Trench composting is a composting method that enables you to use those kitchen scraps to build your soil without building a big compost pile. Unlike me, who built the composting palace to end all composting palaces, you simply trench your scraps into the ground. Basically, dig a trench and pile the scraps in.
Trench composting can also be used to enrich the soil between rows of crops. For example, if you’ve got rows spaced far enough apart, you can dig a V-shaped trench and layer compost scraps inside. As long as the fresh materials aren’t near the roots of your plants, trench composting around growing crops should be fine.
What should you add to your trench system?
- Vegetable peels, such as potato peels, carrot peels
- Grass clippings
- Banana peels, apple cores
- Coffee grounds
- Tea bags
One word of warning, thought. Trench composting isn’t a good idea if you have dogs. Curious dogs dig up the compost and may even eat the materials. Cats love to dig it up, too.
As with most compost systems, avoid adding cooked foods, bread, salad oils, bones and any food products that will attract vermin. Don’t add dog, cat or other carnivore manures.
Trench Composting Explained
Source: Fix.com Blog
So will you try trench composting this year? I’ve tried it throughout my garden with limited success. I think part of the problem is that I didn’t keep it up for long enough. It did help with some of my raised beds, though, and I think this method, in addition to regular soil testing and adding amendments, can improve soil quality.
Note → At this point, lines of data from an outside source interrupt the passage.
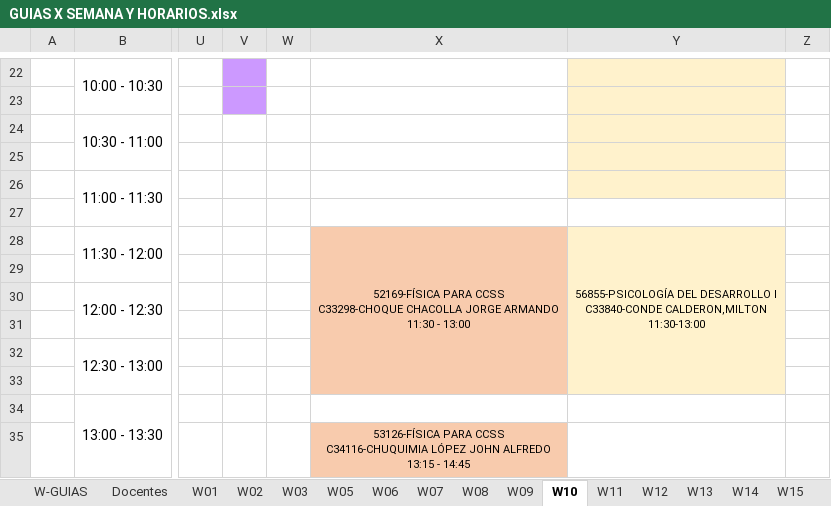
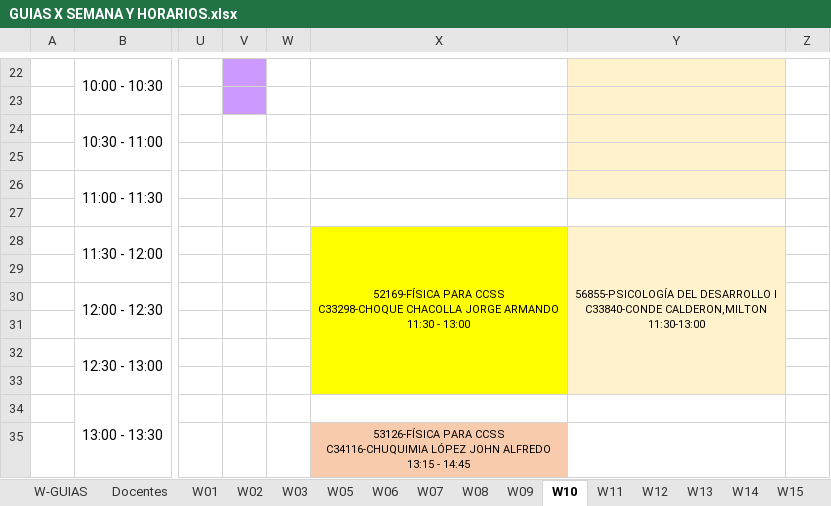
Before and after one commit to rafavaldez/LAB_HORARIOS, an Excel workbook: data/actual/GUIAS X SEMANA Y HORARIOS.xlsx, sheet W10, drawn as a sheet; only a part is shown, gaps mark what is left out; values as stored, in another font and other column widths than the file's, no borders; the diff names each change by its address in the sheet, - before the commit and + after, or states it on an @@ line.

```diff
--- a/data/actual/GUIAS X SEMANA Y HORARIOS.xlsx (sheet W10)
+++ b/data/actual/GUIAS X SEMANA Y HORARIOS.xlsx (sheet W10)
-X28:X33 fill: #F8CBAD
+X28:X33 fill: #FFFF00
```
Also changed, not shown: sheet W12, sheet W16, sheet W13, sheet W11, sheet W08, sheet W01, 3 more sheets, hidden cells, 2 other files.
I also neglected to move the trench as the graphic shows. I sort of layered everything into one big pit. Moving the trench does help the materials decompose over time, which will build your soil.
This technique offers yet another soil-building method that keeps wastes out of the landfills and helps support a health soil ecosystem.
Let me know your thoughts on trench composting in the comments section!
Jeanne Grunert is a certified Virginia Master Gardener and the author of several gardening books. Her garden articles, photographs, and interviews have been featured in The Herb Companion, Virginia Gardener, and Cultivate, the magazine of the National Farm Bureau. She is the founder of The Christian Herbalists group and a popular local lecturer on culinary herbs and herbs for health, raised bed gardening, and horticulture therapy.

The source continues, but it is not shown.